- Prompt: Word for word, reproduce the records, keeping none of the pictures.
(Supplied data Opens)
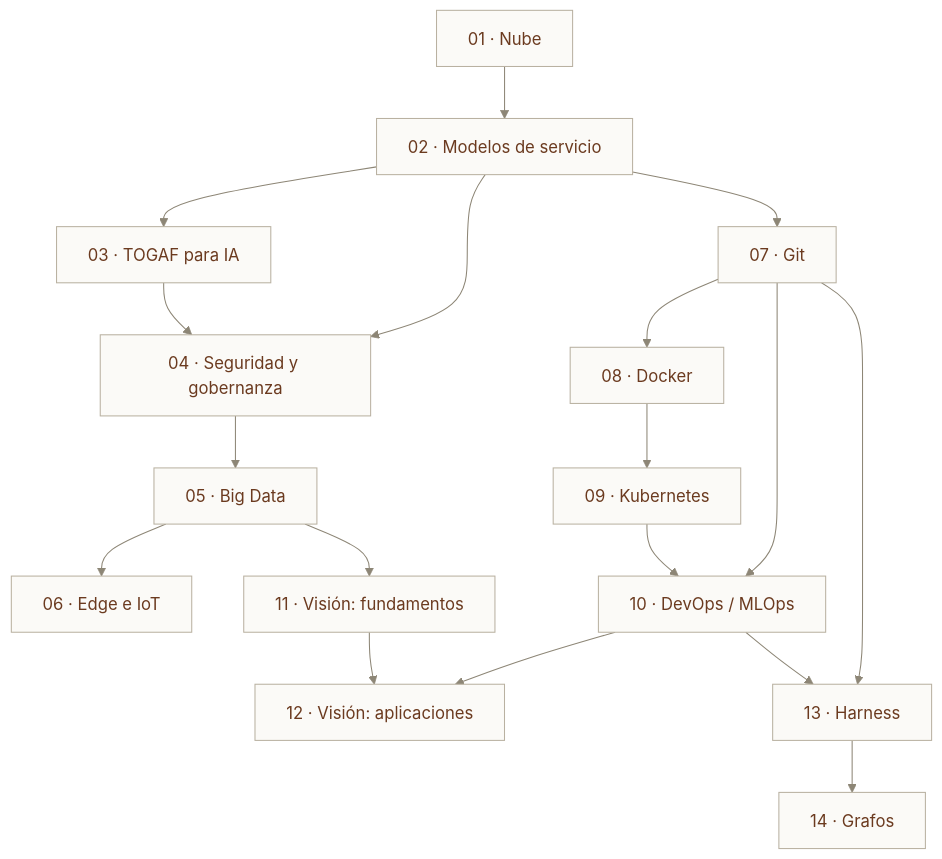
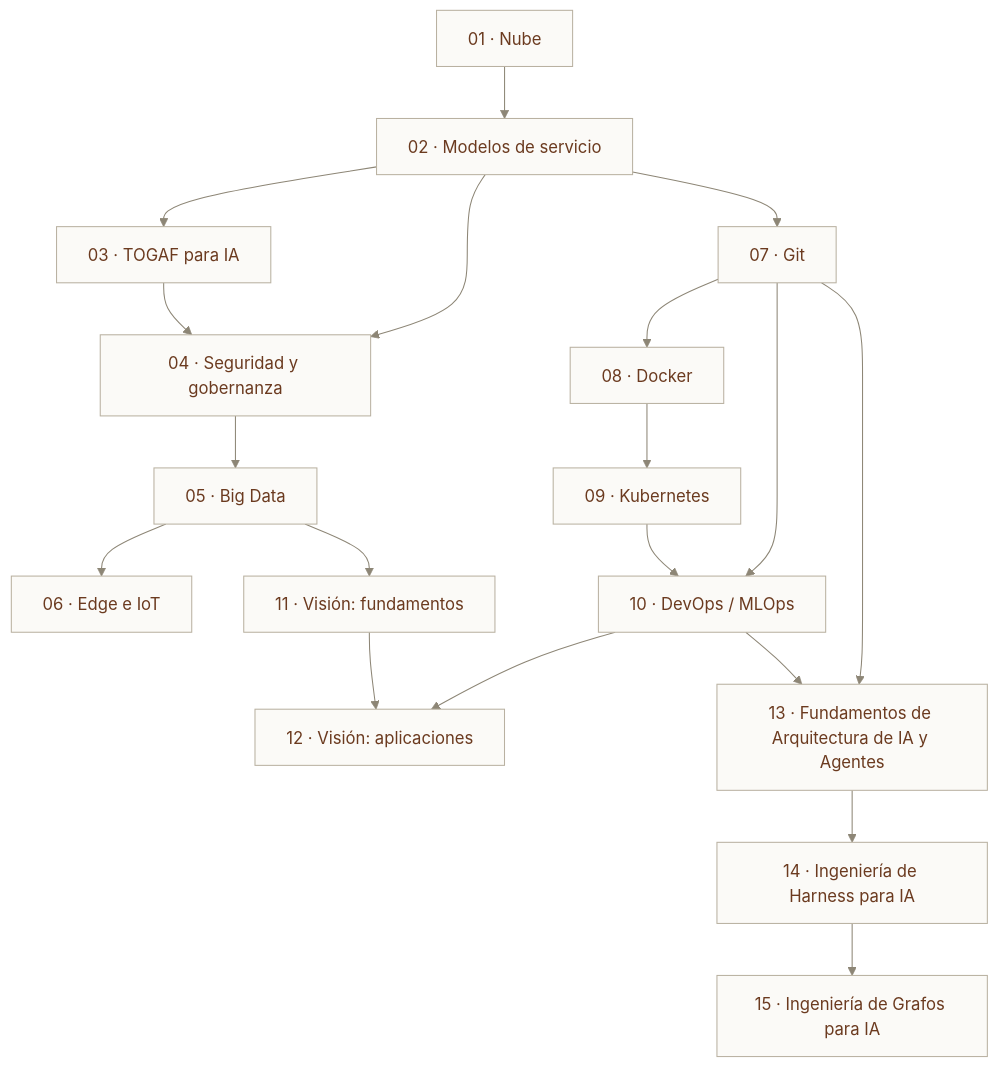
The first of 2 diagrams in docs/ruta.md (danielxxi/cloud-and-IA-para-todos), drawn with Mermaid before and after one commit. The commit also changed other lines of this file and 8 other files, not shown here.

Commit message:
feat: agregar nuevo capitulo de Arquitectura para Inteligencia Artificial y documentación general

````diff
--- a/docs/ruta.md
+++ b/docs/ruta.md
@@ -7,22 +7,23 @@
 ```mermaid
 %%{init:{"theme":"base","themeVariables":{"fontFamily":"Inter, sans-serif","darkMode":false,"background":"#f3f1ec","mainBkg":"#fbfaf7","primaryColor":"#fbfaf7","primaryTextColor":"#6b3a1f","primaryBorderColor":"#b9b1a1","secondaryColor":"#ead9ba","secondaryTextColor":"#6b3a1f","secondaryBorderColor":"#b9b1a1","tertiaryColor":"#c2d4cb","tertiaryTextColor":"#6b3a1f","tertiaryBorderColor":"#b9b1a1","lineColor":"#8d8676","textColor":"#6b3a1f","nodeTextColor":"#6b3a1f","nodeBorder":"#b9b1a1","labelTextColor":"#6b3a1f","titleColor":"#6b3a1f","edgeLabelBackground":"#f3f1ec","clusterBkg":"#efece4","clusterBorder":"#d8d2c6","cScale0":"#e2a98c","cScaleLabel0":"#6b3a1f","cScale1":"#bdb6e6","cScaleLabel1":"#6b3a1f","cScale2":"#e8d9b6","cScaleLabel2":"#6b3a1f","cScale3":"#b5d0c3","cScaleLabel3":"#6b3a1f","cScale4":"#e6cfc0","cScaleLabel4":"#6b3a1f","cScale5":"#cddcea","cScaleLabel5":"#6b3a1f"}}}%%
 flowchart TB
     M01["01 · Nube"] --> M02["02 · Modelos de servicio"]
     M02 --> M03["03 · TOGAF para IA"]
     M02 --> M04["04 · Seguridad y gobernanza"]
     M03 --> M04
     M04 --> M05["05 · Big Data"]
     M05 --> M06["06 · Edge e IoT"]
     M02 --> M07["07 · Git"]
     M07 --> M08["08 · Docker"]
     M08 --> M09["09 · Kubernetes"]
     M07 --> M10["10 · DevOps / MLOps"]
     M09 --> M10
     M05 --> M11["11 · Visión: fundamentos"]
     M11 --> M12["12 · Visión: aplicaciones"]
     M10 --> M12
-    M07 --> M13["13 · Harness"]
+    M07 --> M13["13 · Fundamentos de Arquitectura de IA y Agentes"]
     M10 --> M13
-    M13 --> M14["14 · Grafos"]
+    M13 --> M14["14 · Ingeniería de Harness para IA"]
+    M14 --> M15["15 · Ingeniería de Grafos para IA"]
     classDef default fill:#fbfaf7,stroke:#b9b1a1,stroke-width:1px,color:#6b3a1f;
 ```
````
(Supplied data Closes)
- Answer space:
The first of 2 diagrams in docs/ruta.md (danielxxi/cloud-and-IA-para-todos), drawn with Mermaid before and after one commit. The commit also changed other lines of this file and 8 other files, not shown here.

Commit message:
feat: agregar nuevo capitulo de Arquitectura para Inteligencia Artificial y documentación general

````diff
--- a/docs/ruta.md
+++ b/docs/ruta.md
@@ -7,22 +7,23 @@
 ```mermaid
 %%{init:{"theme":"base","themeVariables":{"fontFamily":"Inter, sans-serif","darkMode":false,"background":"#f3f1ec","mainBkg":"#fbfaf7","primaryColor":"#fbfaf7","primaryTextColor":"#6b3a1f","primaryBorderColor":"#b9b1a1","secondaryColor":"#ead9ba","secondaryTextColor":"#6b3a1f","secondaryBorderColor":"#b9b1a1","tertiaryColor":"#c2d4cb","tertiaryTextColor":"#6b3a1f","tertiaryBorderColor":"#b9b1a1","lineColor":"#8d8676","textColor":"#6b3a1f","nodeTextColor":"#6b3a1f","nodeBorder":"#b9b1a1","labelTextColor":"#6b3a1f","titleColor":"#6b3a1f","edgeLabelBackground":"#f3f1ec","clusterBkg":"#efece4","clusterBorder":"#d8d2c6","cScale0":"#e2a98c","cScaleLabel0":"#6b3a1f","cScale1":"#bdb6e6","cScaleLabel1":"#6b3a1f","cScale2":"#e8d9b6","cScaleLabel2":"#6b3a1f","cScale3":"#b5d0c3","cScaleLabel3":"#6b3a1f","cScale4":"#e6cfc0","cScaleLabel4":"#6b3a1f","cScale5":"#cddcea","cScaleLabel5":"#6b3a1f"}}}%%
 flowchart TB
     M01["01 · Nube"] --> M02["02 · Modelos de servicio"]
     M02 --> M03["03 · TOGAF para IA"]
     M02 --> M04["04 · Seguridad y gobernanza"]
     M03 --> M04
     M04 --> M05["05 · Big Data"]
     M05 --> M06["06 · Edge e IoT"]
     M02 --> M07["07 · Git"]
     M07 --> M08["08 · Docker"]
     M08 --> M09["09 · Kubernetes"]
     M07 --> M10["10 · DevOps / MLOps"]
     M09 --> M10
     M05 --> M11["11 · Visión: fundamentos"]
     M11 --> M12["12 · Visión: aplicaciones"]
     M10 --> M12
-    M07 --> M13["13 · Harness"]
+    M07 --> M13["13 · Fundamentos de Arquitectura de IA y Agentes"]
     M10 --> M13
-    M13 --> M14["14 · Grafos"]
+    M13 --> M14["14 · Ingeniería de Harness para IA"]
+    M14 --> M15["15 · Ingeniería de Grafos para IA"]
     classDef default fill:#fbfaf7,stroke:#b9b1a1,stroke-width:1px,color:#6b3a1f;
 ```
````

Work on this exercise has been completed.